How to complete this task:
Task for the listing below: copy it out in full, exactly.

* * *

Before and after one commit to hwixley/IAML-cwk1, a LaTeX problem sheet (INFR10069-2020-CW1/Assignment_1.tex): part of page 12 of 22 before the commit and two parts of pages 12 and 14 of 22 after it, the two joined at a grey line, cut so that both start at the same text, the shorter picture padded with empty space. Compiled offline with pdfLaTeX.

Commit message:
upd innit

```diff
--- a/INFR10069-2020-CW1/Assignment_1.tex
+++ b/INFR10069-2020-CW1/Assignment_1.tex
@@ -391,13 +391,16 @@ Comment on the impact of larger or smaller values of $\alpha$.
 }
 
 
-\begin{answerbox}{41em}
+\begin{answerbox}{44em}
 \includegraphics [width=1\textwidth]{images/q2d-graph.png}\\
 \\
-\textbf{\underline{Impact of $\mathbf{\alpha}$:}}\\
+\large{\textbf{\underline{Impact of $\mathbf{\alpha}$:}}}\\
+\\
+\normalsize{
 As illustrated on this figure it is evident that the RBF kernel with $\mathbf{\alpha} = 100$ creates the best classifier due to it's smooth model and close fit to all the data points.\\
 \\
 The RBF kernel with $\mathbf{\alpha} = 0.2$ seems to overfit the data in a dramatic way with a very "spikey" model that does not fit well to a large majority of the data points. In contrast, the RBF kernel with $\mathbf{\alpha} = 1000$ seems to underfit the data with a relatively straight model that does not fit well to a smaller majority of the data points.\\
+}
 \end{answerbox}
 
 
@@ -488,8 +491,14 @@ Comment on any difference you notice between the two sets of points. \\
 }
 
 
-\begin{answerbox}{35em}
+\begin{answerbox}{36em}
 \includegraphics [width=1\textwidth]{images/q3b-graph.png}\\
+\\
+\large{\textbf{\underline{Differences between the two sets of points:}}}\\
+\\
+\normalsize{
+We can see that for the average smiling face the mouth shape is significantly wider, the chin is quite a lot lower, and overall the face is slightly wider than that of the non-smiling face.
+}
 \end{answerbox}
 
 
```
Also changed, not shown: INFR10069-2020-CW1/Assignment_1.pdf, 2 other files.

* * *

Response area:
Before and after one commit to hwixley/IAML-cwk1, a LaTeX problem sheet (INFR10069-2020-CW1/Assignment_1.tex): part of page 12 of 22 before the commit and two parts of pages 12 and 14 of 22 after it, the two joined at a grey line, cut so that both start at the same text, the shorter picture padded with empty space. Compiled offline with pdfLaTeX.

Commit message:
upd innit

```diff
--- a/INFR10069-2020-CW1/Assignment_1.tex
+++ b/INFR10069-2020-CW1/Assignment_1.tex
@@ -391,13 +391,16 @@ Comment on the impact of larger or smaller values of $\alpha$.
 }
 
 
-\begin{answerbox}{41em}
+\begin{answerbox}{44em}
 \includegraphics [width=1\textwidth]{images/q2d-graph.png}\\
 \\
-\textbf{\underline{Impact of $\mathbf{\alpha}$:}}\\
+\large{\textbf{\underline{Impact of $\mathbf{\alpha}$:}}}\\
+\\
+\normalsize{
 As illustrated on this figure it is evident that the RBF kernel with $\mathbf{\alpha} = 100$ creates the best classifier due to it's smooth model and close fit to all the data points.\\
 \\
 The RBF kernel with $\mathbf{\alpha} = 0.2$ seems to overfit the data in a dramatic way with a very "spikey" model that does not fit well to a large majority of the data points. In contrast, the RBF kernel with $\mathbf{\alpha} = 1000$ seems to underfit the data with a relatively straight model that does not fit well to a smaller majority of the data points.\\
+}
 \end{answerbox}
 
 
@@ -488,8 +491,14 @@ Comment on any difference you notice between the two sets of points. \\
 }
 
 
-\begin{answerbox}{35em}
+\begin{answerbox}{36em}
 \includegraphics [width=1\textwidth]{images/q3b-graph.png}\\
+\\
+\large{\textbf{\underline{Differences between the two sets of points:}}}\\
+\\
+\normalsize{
+We can see that for the average smiling face the mouth shape is significantly wider, the chin is quite a lot lower, and overall the face is slightly wider than that of the non-smiling face.
+}
 \end{answerbox}
 
 
```
Also changed, not shown: INFR10069-2020-CW1/Assignment_1.pdf, 2 other files.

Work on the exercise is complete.